Written by Benedict XVI on Friday, 01 January 2010. Posted in Pope’s addresses

2010Here are excerpts from the address Pope Benedict XVI delivered January 3, 2010, before praying the midday Angelus with the pilgrims gathered in St. Peter’s Square:

Dear Brothers and Sisters, on this Sunday, the second after Christmas and the first of the New Year, I am glad to renew to all my wishes for every good in the Lord! Problems are not lacking in the Church and in the world, as well as in the daily life of families, but thanks be to God our hope is not based on improbable predictions or financial forecasts, however important these may be. Our hope is in God, not in the sense of a generic religiosity or a fatalism cloaked in faith. We trust in God who revealed completely and definitively in Jesus Christ his desire to be with human beings, to share in our history, to guide us all to his Kingdom of love and life. And this great hope enlivens and at times corrects our human hopes. (…)

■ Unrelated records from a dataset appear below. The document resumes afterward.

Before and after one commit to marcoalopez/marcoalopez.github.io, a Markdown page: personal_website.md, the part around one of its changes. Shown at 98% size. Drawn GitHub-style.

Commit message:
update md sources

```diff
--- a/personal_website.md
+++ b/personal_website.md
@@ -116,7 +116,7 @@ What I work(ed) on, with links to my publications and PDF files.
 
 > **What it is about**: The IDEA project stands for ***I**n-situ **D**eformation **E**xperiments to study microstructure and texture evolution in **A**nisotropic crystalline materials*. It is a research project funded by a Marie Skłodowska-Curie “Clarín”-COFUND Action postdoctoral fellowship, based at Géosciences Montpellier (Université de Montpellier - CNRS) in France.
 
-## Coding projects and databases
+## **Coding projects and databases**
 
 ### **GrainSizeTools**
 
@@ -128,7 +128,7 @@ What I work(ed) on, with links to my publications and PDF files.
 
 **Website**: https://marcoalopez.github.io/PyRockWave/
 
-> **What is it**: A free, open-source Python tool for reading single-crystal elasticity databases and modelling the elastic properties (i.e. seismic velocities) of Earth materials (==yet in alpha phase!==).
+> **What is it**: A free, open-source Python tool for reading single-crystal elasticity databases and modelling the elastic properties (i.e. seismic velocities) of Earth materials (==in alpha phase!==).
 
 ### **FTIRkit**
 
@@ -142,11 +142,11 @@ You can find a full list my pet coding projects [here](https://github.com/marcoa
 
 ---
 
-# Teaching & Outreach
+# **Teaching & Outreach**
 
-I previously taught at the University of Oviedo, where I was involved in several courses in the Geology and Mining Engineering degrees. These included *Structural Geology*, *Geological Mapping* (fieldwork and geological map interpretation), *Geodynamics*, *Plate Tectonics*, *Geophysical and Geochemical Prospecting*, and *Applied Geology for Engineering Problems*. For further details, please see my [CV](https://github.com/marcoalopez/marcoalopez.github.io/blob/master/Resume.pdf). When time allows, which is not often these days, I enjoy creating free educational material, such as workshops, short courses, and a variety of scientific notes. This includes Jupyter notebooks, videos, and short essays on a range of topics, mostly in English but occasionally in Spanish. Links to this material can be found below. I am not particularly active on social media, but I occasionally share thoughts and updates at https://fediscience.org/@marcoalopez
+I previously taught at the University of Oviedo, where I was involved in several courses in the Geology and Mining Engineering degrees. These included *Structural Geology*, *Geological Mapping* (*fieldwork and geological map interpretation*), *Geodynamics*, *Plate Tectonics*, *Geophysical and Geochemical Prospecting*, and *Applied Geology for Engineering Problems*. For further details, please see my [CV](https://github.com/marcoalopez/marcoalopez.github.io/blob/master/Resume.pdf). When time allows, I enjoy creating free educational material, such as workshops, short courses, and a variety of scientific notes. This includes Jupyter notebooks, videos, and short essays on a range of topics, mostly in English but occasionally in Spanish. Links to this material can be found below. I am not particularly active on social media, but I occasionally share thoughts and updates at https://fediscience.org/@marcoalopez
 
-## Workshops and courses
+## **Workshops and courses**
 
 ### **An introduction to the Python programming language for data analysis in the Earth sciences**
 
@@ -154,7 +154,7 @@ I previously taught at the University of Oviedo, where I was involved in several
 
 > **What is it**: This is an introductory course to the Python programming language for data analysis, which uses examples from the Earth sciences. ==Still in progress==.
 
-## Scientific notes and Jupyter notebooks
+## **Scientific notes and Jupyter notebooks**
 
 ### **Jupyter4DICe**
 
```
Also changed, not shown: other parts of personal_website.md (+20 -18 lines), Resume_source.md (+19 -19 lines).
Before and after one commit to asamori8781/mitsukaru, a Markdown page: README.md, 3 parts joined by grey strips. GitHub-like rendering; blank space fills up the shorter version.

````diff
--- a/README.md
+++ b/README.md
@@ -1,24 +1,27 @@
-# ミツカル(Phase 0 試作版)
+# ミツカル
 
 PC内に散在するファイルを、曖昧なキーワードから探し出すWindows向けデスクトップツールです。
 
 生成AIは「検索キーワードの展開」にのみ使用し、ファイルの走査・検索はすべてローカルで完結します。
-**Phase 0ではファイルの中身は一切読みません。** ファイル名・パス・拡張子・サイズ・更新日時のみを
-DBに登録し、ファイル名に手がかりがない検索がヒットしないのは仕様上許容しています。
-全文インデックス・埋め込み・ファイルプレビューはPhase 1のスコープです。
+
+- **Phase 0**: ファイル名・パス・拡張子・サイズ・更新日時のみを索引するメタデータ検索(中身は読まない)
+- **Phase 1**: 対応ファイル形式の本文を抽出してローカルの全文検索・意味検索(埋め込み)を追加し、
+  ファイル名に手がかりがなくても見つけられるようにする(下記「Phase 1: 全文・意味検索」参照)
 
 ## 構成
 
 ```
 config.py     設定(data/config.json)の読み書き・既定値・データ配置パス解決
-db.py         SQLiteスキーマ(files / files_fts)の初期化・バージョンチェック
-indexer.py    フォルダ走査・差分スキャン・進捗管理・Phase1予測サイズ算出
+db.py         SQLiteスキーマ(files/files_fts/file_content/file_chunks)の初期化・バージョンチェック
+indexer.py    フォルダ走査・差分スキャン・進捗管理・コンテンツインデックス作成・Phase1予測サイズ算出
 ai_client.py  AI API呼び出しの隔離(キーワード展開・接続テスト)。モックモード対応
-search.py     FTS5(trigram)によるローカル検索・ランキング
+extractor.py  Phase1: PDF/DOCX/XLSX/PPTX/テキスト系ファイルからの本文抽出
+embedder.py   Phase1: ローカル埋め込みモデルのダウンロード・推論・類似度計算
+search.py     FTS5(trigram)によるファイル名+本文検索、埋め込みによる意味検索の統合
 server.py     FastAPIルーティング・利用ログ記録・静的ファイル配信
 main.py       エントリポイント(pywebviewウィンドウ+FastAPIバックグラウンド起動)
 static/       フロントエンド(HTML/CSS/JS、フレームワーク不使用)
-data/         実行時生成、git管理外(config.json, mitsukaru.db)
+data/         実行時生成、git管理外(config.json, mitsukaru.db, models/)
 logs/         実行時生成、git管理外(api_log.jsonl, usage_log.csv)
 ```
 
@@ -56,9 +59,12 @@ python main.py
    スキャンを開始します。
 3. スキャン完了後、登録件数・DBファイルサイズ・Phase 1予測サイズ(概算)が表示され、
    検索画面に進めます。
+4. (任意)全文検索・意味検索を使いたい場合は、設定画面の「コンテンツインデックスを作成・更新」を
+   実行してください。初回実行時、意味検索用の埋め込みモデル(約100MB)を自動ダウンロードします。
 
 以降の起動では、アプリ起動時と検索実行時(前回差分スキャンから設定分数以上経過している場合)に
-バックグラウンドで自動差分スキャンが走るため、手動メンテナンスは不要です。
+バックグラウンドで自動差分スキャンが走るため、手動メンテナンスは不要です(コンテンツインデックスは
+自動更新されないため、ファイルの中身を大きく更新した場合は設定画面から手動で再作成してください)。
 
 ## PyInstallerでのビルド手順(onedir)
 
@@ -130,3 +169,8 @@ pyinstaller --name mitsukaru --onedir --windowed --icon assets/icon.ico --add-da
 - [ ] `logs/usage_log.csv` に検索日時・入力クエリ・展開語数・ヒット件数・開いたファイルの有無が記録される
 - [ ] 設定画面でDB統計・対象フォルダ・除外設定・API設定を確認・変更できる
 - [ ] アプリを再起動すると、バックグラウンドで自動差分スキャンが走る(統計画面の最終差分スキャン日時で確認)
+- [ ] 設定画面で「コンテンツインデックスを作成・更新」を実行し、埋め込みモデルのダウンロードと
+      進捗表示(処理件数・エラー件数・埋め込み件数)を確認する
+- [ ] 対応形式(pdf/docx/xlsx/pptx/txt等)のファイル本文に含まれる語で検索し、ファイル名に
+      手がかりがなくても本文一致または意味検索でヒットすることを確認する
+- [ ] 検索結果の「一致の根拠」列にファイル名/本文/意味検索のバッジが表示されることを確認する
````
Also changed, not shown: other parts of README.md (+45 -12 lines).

Dear friends, this is the true reason for humanity’s hope: history has meaning because it is "inhabited" by the Wisdom of God. And yet the divine plan is not automatically implemented because it is a plan of love, and love generates freedom and requires freedom. The Kingdom of God certainly comes, indeed it is already present in history and, thanks to Christ’s coming, has already conquered the negative power of the Evil One.

However, all men and women are responsible for welcoming him into their own lives, day after day. Therefore even the year 2010 will be "good" to the extent that each of us, according to his or her own responsibilities, can work with God’s grace.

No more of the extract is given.